2. The response to very specific questions:
Often, business and graduate school applications ask specific questions, and your statement should respond specifically to the question being asked. Some business school applications favor multipleessays, typically asking for responses to three or more questions.
Questions to ask yourself before you write:
* What's special, unique, distinctive, and/or impressive about you or your life story?
* What details of your life (personal or family problems, history, people or events that have shaped you or influenced your goals) might help the committee better understand you or help set youapart from other applicants?
* When did you become interested in this field and what have you learned about it (and about yourself) that has further stimulated your interest and reinforced your conviction that you are well suited to this field? What insights have you gained?

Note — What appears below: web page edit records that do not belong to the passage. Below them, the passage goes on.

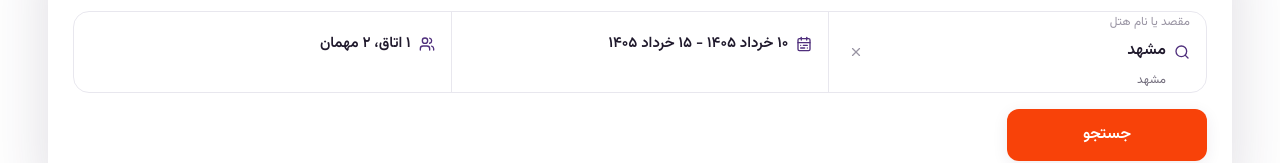
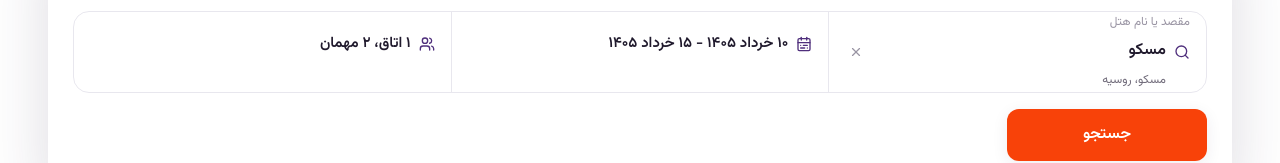
Before and after one commit to niratraining/moscowa, a Next.js app: page /search/1 in a window 1280 px wide. Shown: the part 370-533 px from the top of the page. Built offline with nearby package versions, Linux system fonts and the light colour scheme.

Commit message:
Add files via upload

```diff
--- a/src/components/search/types.ts
+++ b/src/components/search/types.ts
@@ -58,9 +58,9 @@ export const defaultSearchState: TravelSearchState = {
     subtitle: "تهران (همه فرودگاه‌ها)",
   },
   destination: {
-    code: "MHD",
-    name: "مشهد",
-    subtitle: "مشهد",
+    code: "MOW",
+    name: "مسکو",
+    subtitle: "مسکو، روسیه",
   },
   departureDate: "۱۴۰۵/۰۳/۱۰",
   returnDate: "۱۴۰۵/۰۳/۱۵",
```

* How have you learned about this field—through classes, readings, seminars, work or other experiences, orconversations with people already in the field?
* If you have worked a lot during your college years, what have you learned (leadership or managerial skills, for example), and how has that work contributed to your growth?
* What are your career goals?
* Are there any gaps or discrepancies in your academic record that you should explain (great grades but mediocre LSAT or GRE scores, forexample, or a distinct upward pattern to your GPA if it was only average in the beginning)?
* Have you had to overcome any unusual obstacles or hardships (for example, economic, familial, or physical) in your life?
* What personal characteristics (for example, integrity, compassion, and/or persistence) do you possess that would improve your prospects for success in the field or profession? Isthere a way to demonstrate or document that you have these characteristics?
* What skills (for example, leadership, communicative, analytical) do you possess?
* Why might you be a stronger candidate for graduate school—and more successful and effective in the profession or field than other applicants?
* What are the most compelling reasons you can give for the admissions committee to beinterested in you?
Answer the questions that are asked
* If you are applying to several schools, you may find questions in each application that are somewhat similar.
* Don't be tempted to use the same statement for all applications. It is important to answer each question being asked, and if slightly different answers are needed, you should write separate statements. Inevery case, be sure your answer fits the question being asked.
Tell a story
* Think in terms of showing or demonstrating through concrete experience. One of the worst things you can do is to bore the admissions committee. If your statement is fresh, lively, and different, you'll be putting yourself ahead of the pack. If you distinguish yourself through your story, you will make yourselfmemorable.
* Don't, for example, state that you would make an excellent doctor unless you can back it up with specific reasons. Your desire to become a lawyer, engineer, or whatever should be logical, the result of specific experience that is described in your statement. Your application should emerge as the logical conclusion to your story.
Find an angle
* If you're like most...